_What you have to do:_ Leaving every picture out, repeat all of the entries below exactly.

:: Provided data ::

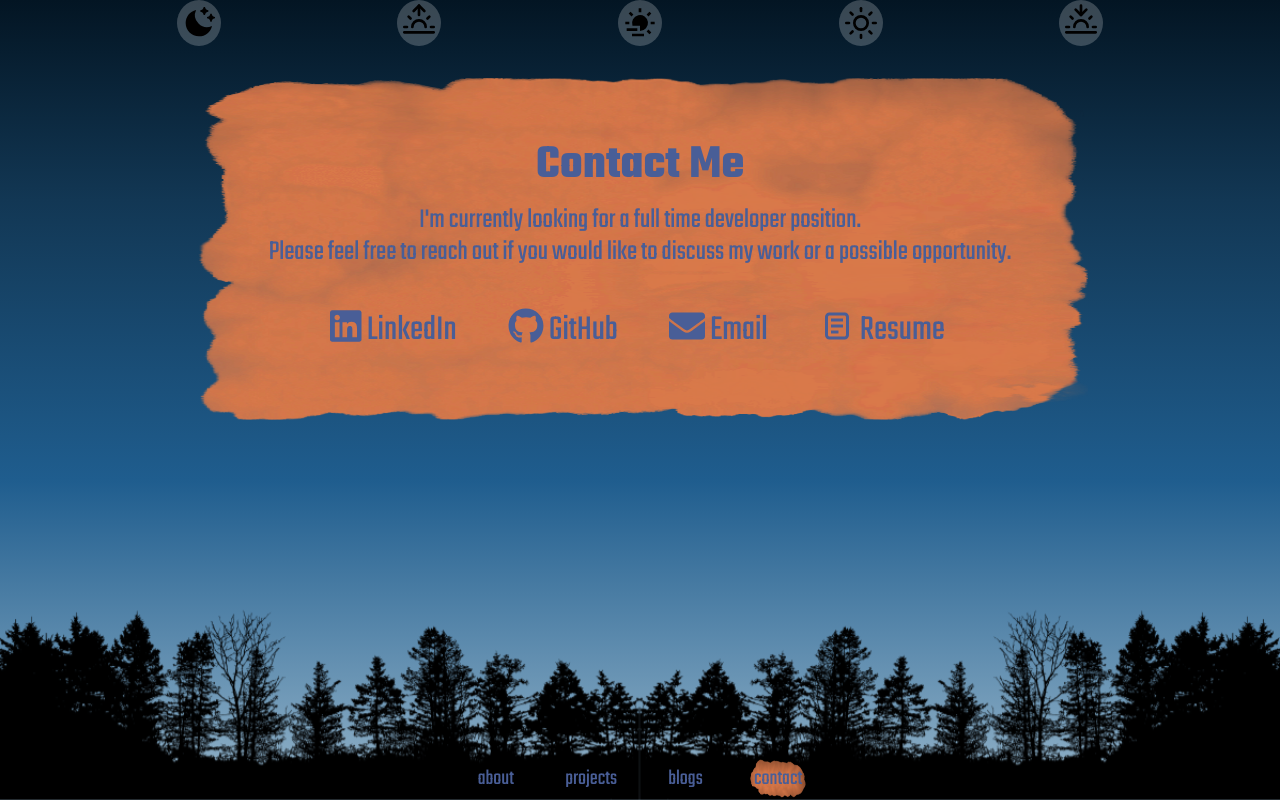
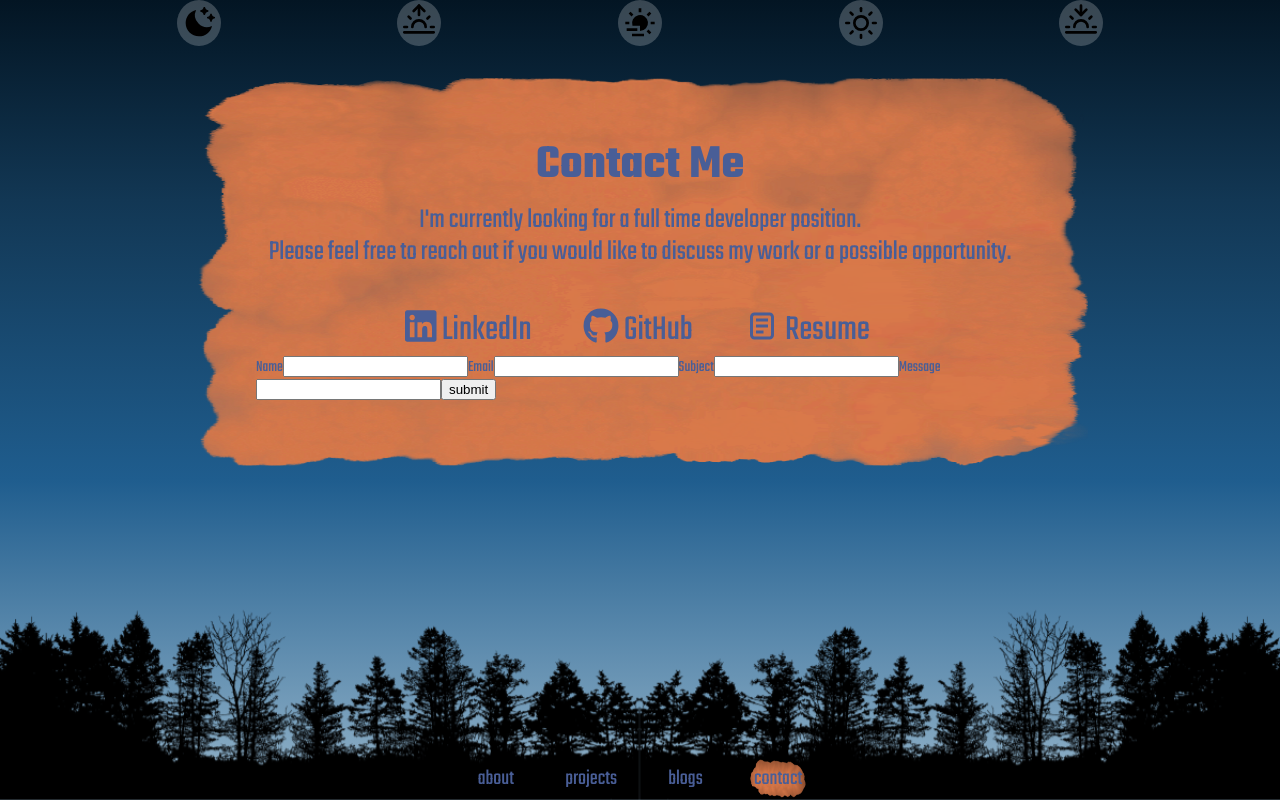
Before and after one commit to moshriguez/personal-portfolio, a React (Create React App) app: page /personal-portfolio/contact in a window 1280 px wide. Built offline with nearby package versions, Linux system fonts and the light colour scheme; no server answers.

Commit message:
form working

```diff
--- a/src/components/Contact.js
+++ b/src/components/Contact.js
@@ -7,6 +7,7 @@ import { CgLoadbarDoc } from 'react-icons/cg';
 
 
 import { risingDiv } from "../helpers/animation";
+import Form from "./Form";
 
 const Contact = () => {
 
@@ -26,14 +27,17 @@ const Contact = () => {
                     <FontAwesomeIcon icon={faGithub} />
                     <span>GitHub</span>
                 </a>
-                <a href="mailto:marc.herman.rodriguez@gmail.com" >
+                {/* <a href="mailto:marc.herman.rodriguez@gmail.com" >
                     <FontAwesomeIcon icon={faEnvelope} />
                     <span>Email</span>
-                </a>
+                </a> */}
                 <a href={process.env.PUBLIC_URL + "/resume.pdf"} >
                     <CgLoadbarDoc />
                     <span>Resume</span>
                 </a>
+            </div>
+            <div>
+                <Form />
             </div>
         </motion.div>
     )
--- a/src/components/Form.js
+++ b/src/components/Form.js
@@ -1,5 +1,3 @@
-import e from "express";
-import { name } from "file-loader";
 import React, {useState} from "react";
 import emailjs from "emailjs-com"
 
@@ -17,6 +15,7 @@ const Form = () => {
             subject,
             message
         }
+        console.log('USER_ID:', USER_ID, 'email content:', emailContent)
         emailjs.send(
             'default_service',
             'template_rltdtcs',
@@ -48,8 +47,8 @@ const Form = () => {
             <label htmlFor="subject">Subject</label>
             <input type="text" name="subject" onChange={handleChange} value={contactForm.subject} />
             <label htmlFor="message">Message</label>
-            <input type="text" name="message" onChange={handleChange} value={contactForm.message} />
-
+            <input type="textarea" name="message" onChange={handleChange} value={contactForm.message} />
+            <input type="submit" value="submit" />
         </form>
     )
 }
```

:::

_Response:_
Before and after one commit to moshriguez/personal-portfolio, a React (Create React App) app: page /personal-portfolio/contact in a window 1280 px wide. Built offline with nearby package versions, Linux system fonts and the light colour scheme; no server answers.

Commit message:
form working

```diff
--- a/src/components/Contact.js
+++ b/src/components/Contact.js
@@ -7,6 +7,7 @@ import { CgLoadbarDoc } from 'react-icons/cg';
 
 
 import { risingDiv } from "../helpers/animation";
+import Form from "./Form";
 
 const Contact = () => {
 
@@ -26,14 +27,17 @@ const Contact = () => {
                     <FontAwesomeIcon icon={faGithub} />
                     <span>GitHub</span>
                 </a>
-                <a href="mailto:marc.herman.rodriguez@gmail.com" >
+                {/* <a href="mailto:marc.herman.rodriguez@gmail.com" >
                     <FontAwesomeIcon icon={faEnvelope} />
                     <span>Email</span>
-                </a>
+                </a> */}
                 <a href={process.env.PUBLIC_URL + "/resume.pdf"} >
                     <CgLoadbarDoc />
                     <span>Resume</span>
                 </a>
+            </div>
+            <div>
+                <Form />
             </div>
         </motion.div>
     )
--- a/src/components/Form.js
+++ b/src/components/Form.js
@@ -1,5 +1,3 @@
-import e from "express";
-import { name } from "file-loader";
 import React, {useState} from "react";
 import emailjs from "emailjs-com"
 
@@ -17,6 +15,7 @@ const Form = () => {
             subject,
             message
         }
+        console.log('USER_ID:', USER_ID, 'email content:', emailContent)
         emailjs.send(
             'default_service',
             'template_rltdtcs',
@@ -48,8 +47,8 @@ const Form = () => {
             <label htmlFor="subject">Subject</label>
             <input type="text" name="subject" onChange={handleChange} value={contactForm.subject} />
             <label htmlFor="message">Message</label>
-            <input type="text" name="message" onChange={handleChange} value={contactForm.message} />
-
+            <input type="textarea" name="message" onChange={handleChange} value={contactForm.message} />
+            <input type="submit" value="submit" />
         </form>
     )
 }
```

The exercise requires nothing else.